> WORK ORDER: Can you print the data exactly and leave out each image?
____ EXCERPTED RECORDS
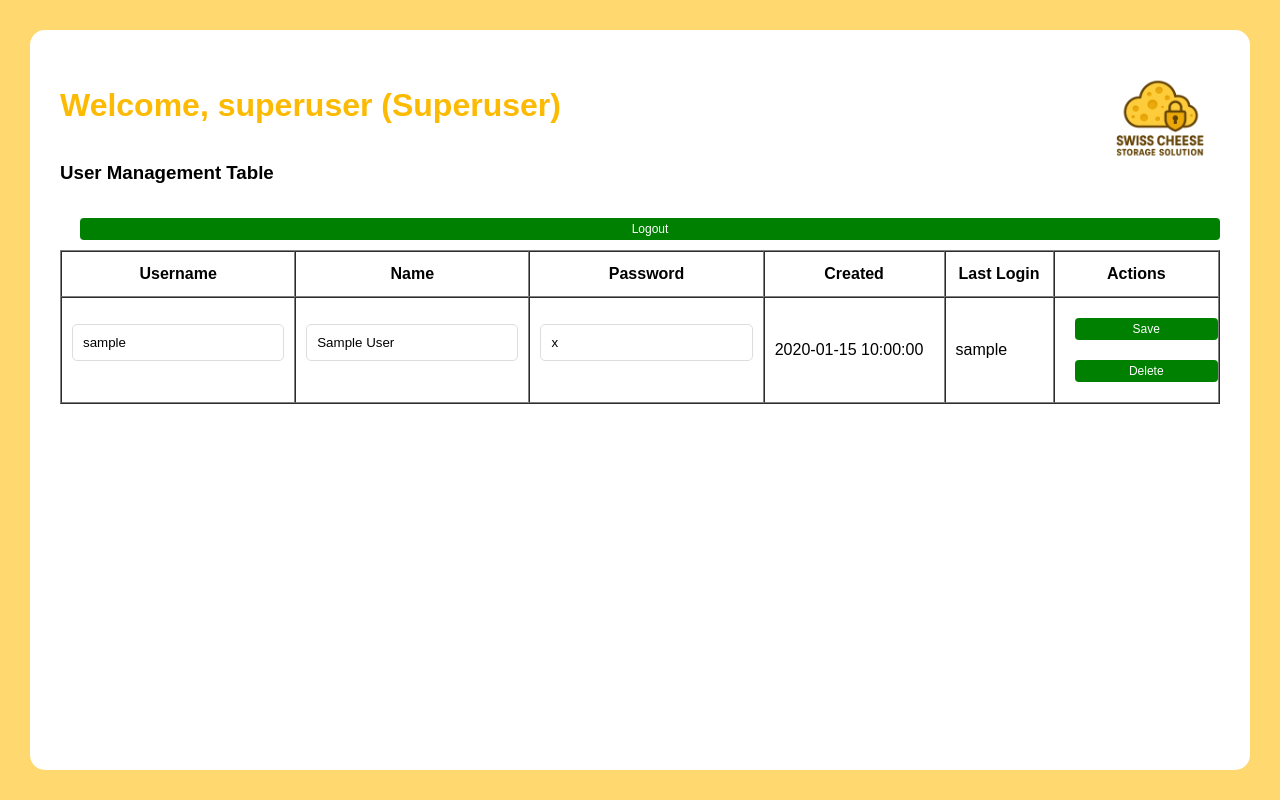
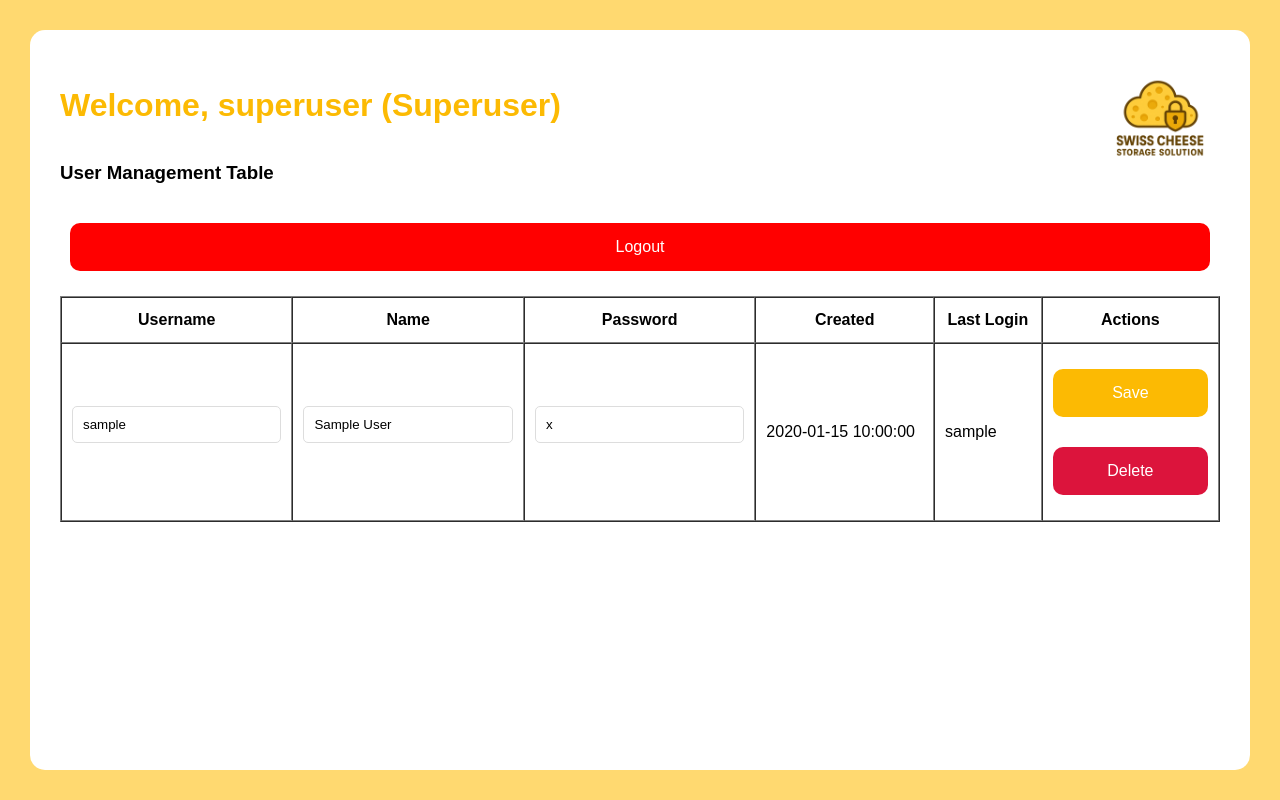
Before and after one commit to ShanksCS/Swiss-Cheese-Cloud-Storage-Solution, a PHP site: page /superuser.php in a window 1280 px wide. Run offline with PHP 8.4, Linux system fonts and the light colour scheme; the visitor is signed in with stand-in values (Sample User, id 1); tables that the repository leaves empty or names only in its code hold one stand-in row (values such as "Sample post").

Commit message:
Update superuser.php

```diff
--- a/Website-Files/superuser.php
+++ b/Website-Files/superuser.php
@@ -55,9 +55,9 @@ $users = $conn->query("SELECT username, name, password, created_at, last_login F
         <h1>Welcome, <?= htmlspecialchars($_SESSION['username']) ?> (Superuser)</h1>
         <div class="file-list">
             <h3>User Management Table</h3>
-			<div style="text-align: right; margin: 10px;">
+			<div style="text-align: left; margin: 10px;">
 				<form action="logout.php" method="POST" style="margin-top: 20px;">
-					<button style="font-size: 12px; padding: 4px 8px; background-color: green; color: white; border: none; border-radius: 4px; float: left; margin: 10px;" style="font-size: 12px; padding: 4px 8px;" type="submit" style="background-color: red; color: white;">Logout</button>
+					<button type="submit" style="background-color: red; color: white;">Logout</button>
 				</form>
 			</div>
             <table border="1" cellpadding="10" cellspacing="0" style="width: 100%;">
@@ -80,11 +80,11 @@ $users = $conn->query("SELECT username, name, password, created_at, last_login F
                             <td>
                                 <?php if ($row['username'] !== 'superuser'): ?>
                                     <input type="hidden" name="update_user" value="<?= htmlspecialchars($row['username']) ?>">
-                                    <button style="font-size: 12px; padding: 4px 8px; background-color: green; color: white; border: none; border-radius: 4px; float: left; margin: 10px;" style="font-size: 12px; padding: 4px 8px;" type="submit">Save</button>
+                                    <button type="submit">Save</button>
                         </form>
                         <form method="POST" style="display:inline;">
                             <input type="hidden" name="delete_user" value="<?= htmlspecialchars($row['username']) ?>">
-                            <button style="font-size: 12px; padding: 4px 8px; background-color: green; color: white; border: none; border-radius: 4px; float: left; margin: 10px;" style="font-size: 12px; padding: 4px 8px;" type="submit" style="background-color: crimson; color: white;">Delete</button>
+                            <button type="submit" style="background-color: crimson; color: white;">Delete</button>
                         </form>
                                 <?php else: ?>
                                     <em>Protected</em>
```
________
> SOLUTION TO THIS PROBLEM:
Before and after one commit to ShanksCS/Swiss-Cheese-Cloud-Storage-Solution, a PHP site: page /superuser.php in a window 1280 px wide. Run offline with PHP 8.4, Linux system fonts and the light colour scheme; the visitor is signed in with stand-in values (Sample User, id 1); tables that the repository leaves empty or names only in its code hold one stand-in row (values such as "Sample post").

Commit message:
Update superuser.php

```diff
--- a/Website-Files/superuser.php
+++ b/Website-Files/superuser.php
@@ -55,9 +55,9 @@ $users = $conn->query("SELECT username, name, password, created_at, last_login F
         <h1>Welcome, <?= htmlspecialchars($_SESSION['username']) ?> (Superuser)</h1>
         <div class="file-list">
             <h3>User Management Table</h3>
-			<div style="text-align: right; margin: 10px;">
+			<div style="text-align: left; margin: 10px;">
 				<form action="logout.php" method="POST" style="margin-top: 20px;">
-					<button style="font-size: 12px; padding: 4px 8px; background-color: green; color: white; border: none; border-radius: 4px; float: left; margin: 10px;" style="font-size: 12px; padding: 4px 8px;" type="submit" style="background-color: red; color: white;">Logout</button>
+					<button type="submit" style="background-color: red; color: white;">Logout</button>
 				</form>
 			</div>
             <table border="1" cellpadding="10" cellspacing="0" style="width: 100%;">
@@ -80,11 +80,11 @@ $users = $conn->query("SELECT username, name, password, created_at, last_login F
                             <td>
                                 <?php if ($row['username'] !== 'superuser'): ?>
                                     <input type="hidden" name="update_user" value="<?= htmlspecialchars($row['username']) ?>">
-                                    <button style="font-size: 12px; padding: 4px 8px; background-color: green; color: white; border: none; border-radius: 4px; float: left; margin: 10px;" style="font-size: 12px; padding: 4px 8px;" type="submit">Save</button>
+                                    <button type="submit">Save</button>
                         </form>
                         <form method="POST" style="display:inline;">
                             <input type="hidden" name="delete_user" value="<?= htmlspecialchars($row['username']) ?>">
-                            <button style="font-size: 12px; padding: 4px 8px; background-color: green; color: white; border: none; border-radius: 4px; float: left; margin: 10px;" style="font-size: 12px; padding: 4px 8px;" type="submit" style="background-color: crimson; color: white;">Delete</button>
+                            <button type="submit" style="background-color: crimson; color: white;">Delete</button>
                         </form>
                                 <?php else: ?>
                                     <em>Protected</em>
```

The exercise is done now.